Aberdeen's fire department wants to replace one of its fire stations and get new equipment, while the city's police department wants a "multijurisdictional SWAT team" that pools resources with Bel Air and Havre de Grace.

Chuck Glassman, vice president of the fire department, told the city council during a work session Monday afternoon that the department is a year behind on replacing an ambulance, for a cost of $165,000, needs a new roof on the station in Perryman and also hopes to replace the station near the Boys & Girls Club.

Glassman said that station is "probably the oldest."

"That station needs to be updated and replaced to meet current needs," he said.

The station does not meet federal handicap-accessibility requirements and does not have sleeping quarters, he said.

The replacement is a "long-range" project and Glassman said an architect is set to do a feasibility study.

"We are way behind," he said about the standards of the station. "We have older people in the fire department who can't get to the second floor."

"It's something that has to be done down the road," he said.

At least two new ambulances, two engines and a rescue truck are also needed for the department as a whole, he said.

But tough economic times mean the department will have a deficit, he said.

"We're struggling to meet our needs," he said, noting the department has started a program to educate business people and residents about what the fire department does and what it costs volunteers to run it.

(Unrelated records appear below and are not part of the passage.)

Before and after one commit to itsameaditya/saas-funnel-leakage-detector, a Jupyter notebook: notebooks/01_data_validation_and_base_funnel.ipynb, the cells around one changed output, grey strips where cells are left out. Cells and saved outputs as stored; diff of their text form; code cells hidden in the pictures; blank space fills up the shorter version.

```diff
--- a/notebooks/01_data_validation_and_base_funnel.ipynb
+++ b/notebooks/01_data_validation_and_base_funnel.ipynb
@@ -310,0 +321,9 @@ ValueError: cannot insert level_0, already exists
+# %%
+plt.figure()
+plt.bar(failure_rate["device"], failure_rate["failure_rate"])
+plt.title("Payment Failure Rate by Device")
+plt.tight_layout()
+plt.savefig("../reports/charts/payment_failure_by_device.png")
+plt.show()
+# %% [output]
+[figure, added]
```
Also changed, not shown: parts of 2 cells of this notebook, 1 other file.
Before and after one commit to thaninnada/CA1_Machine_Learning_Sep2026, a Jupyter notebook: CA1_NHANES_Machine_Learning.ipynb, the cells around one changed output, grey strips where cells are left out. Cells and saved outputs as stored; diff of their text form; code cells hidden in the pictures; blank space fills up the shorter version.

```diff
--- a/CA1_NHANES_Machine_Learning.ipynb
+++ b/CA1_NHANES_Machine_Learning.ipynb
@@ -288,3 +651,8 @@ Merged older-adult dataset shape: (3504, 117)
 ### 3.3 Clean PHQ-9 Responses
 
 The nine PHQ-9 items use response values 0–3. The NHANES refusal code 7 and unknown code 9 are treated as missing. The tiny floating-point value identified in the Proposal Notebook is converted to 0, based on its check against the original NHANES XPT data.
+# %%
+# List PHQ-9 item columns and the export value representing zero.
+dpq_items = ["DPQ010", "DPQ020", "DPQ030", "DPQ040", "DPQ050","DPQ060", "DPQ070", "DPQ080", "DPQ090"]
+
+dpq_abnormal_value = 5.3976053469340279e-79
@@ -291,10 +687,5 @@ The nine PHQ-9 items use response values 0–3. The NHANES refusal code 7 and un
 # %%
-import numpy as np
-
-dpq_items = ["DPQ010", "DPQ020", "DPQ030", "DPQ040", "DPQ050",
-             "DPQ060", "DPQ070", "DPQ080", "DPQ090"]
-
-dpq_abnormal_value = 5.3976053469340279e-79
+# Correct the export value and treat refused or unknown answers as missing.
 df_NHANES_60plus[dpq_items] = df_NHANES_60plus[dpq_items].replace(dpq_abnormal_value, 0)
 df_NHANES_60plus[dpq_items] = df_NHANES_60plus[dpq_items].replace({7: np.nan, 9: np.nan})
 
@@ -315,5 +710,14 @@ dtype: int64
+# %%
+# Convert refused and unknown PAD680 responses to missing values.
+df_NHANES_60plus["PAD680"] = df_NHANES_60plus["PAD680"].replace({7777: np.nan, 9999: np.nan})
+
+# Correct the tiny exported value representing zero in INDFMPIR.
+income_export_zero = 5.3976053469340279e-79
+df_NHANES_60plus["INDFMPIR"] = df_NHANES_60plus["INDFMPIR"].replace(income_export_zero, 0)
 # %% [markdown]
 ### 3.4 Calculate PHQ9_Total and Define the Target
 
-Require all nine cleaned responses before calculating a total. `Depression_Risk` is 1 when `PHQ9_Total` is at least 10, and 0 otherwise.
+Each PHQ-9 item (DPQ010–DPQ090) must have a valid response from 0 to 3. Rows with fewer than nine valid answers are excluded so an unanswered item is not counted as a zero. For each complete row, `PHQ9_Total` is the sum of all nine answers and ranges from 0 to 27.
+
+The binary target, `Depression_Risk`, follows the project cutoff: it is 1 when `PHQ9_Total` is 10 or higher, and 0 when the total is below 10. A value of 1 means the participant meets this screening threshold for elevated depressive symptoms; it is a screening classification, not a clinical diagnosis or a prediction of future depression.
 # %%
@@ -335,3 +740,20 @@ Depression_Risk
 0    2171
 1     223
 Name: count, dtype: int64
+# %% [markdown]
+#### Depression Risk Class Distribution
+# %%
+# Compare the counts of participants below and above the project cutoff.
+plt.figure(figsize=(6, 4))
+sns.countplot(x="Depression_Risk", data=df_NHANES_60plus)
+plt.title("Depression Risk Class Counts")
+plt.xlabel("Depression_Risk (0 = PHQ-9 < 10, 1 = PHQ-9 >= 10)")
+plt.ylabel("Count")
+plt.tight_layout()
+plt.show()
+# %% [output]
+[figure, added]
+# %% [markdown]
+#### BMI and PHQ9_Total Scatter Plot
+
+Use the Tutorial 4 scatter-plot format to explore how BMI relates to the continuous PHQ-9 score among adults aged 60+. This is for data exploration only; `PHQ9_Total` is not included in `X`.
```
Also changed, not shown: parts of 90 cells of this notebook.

Glassman said the department only gets about $62,000 in donations, which is "way, way below what we should be getting."

"Hopefully our donations will rise," he said.

The department also wants to start a recruitment program to get cadets, possibly from the Boys & Girls Club, he said.

To bring in more young people, however, the stations need more amenities, he said.

Glassman asked the council for guidance and suggestions, and Mayor Mike Bennett said he would be in touch about what the city can do to help.

"I think as a team, we can put our heads together and see what we can do to help get these projects off the ground," Glassman said.

Bennett asked City Manager Doug Miller to point out that if the city had a paid fire department instead of a volunteer one, residents would pay about 25 or 30 cents more in taxes.

Bennett said he finds it "very unsettling" that the city has a "premier" fire department but only gets $62,000 each year from its residents.

Councilwoman Sandra Landbeck said she wonders if newcomers to Aberdeen even know the firefighters were unpaid.